New home for school of economics inside the Kennedy building
- Large array of PV solar panels
- Close to Sibson which we also built
- Makes collaboration easier with Kent Business School
- Gives school a stronger identity on campus
Our higher education specialists created a new three-storey home for the School of Economics to bring the whole of the School of Economics together.
It gives the school a stronger visual focus, identity and community.

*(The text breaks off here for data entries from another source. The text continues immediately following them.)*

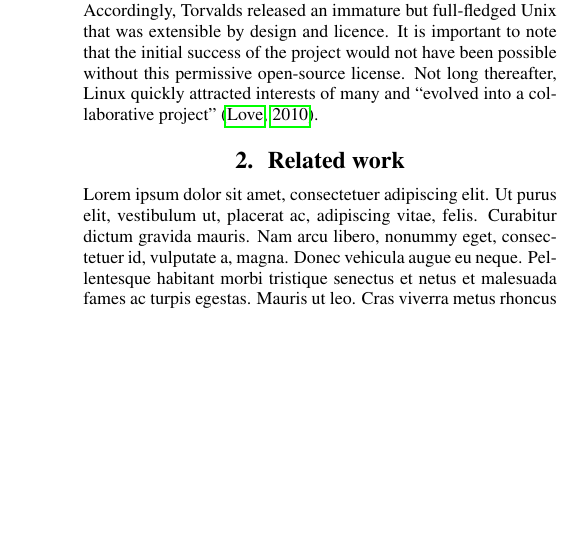
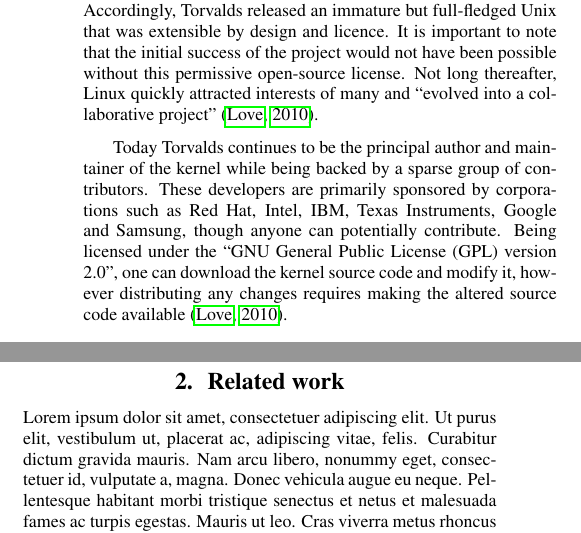
Before and after one commit to full-of-foo/sys_call_project, a LaTeX paper (is2006_latex_template.tex): part of one column of page 1 of 2 before the commit and two parts of the columns of page 1 of 2 after it, the two joined at a grey line, cut so that both start at the same text, the shorter picture padded with empty space. Compiled offline with pdfLaTeX.

Commit message:
Second intro par

```diff
--- a/is2006_latex_template.tex
+++ b/is2006_latex_template.tex
@@ -68,9 +68,13 @@ would not have been possible without this permissive open-source license.
 Not long thereafter, Linux quickly attracted interests of many and ``evolved into a collaborative
 project" \citep{Love}.
 \par
-
-
-
+Today Torvalds continues to be the principal author and maintainer of the kernel while
+being backed by a sparse group of contributors. These developers are primarily
+sponsored by corporations such as Red Hat, Intel, IBM, Texas Instruments, Google
+and Samsung, though anyone can potentially contribute. Being licensed under the
+``GNU General Public License (GPL) version 2.0", one can download the kernel source
+code and modify it, however distributing any changes requires making the altered source
+code available \citep{Love}.
 
 
 
```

In particular, space which is open to all the School’s students will for the first time allow undergraduate students a physical presence within that community.
The L-shaped building comprises approximately 4,000 m2 (gross floor area) and is located in the north-western part of the campus, where the Kent Research and Development Centre (KRDC) currently stands, between the Sports Centre, the Jennison Building and the old KBS building, and opposite the new Sibson Building, which we also built.
The location brings Economics into closer proximity with Kent Business School and the School of Mathematics, Statistics and Actuarial Science, to create an area of strength in ‘financial and business’ subjects in one area of the campus.
The University of Kent features an array of photovoltaic panels to reduce reliance on energy from the national grid.
Adrian Stubbs, Lead Architect on the project, commented: “The design creates an economic, sustainable and flexible solution that will, nevertheless, create a distinctive, high quality addition to the campus that reflects the importance of the subject and the confidence of the University for the future.”
Roger Forsdyke, managing director for Willmott Dixon in the Southern Home Counties:
“We are delighted to have worked once again with the University of Kent, our experience of higher education and working in live environments on major hub projects ensured we created a centrepiece that will provide an excellent learning environment for many generations to come.”
It’s the latest in a series of major projects the company is responsible for delivering in the higher education sector, following similar facilities for universities that include Cambridge, Bournemouth, Birmingham City, West London and Brighton with a combined value of over £200 million.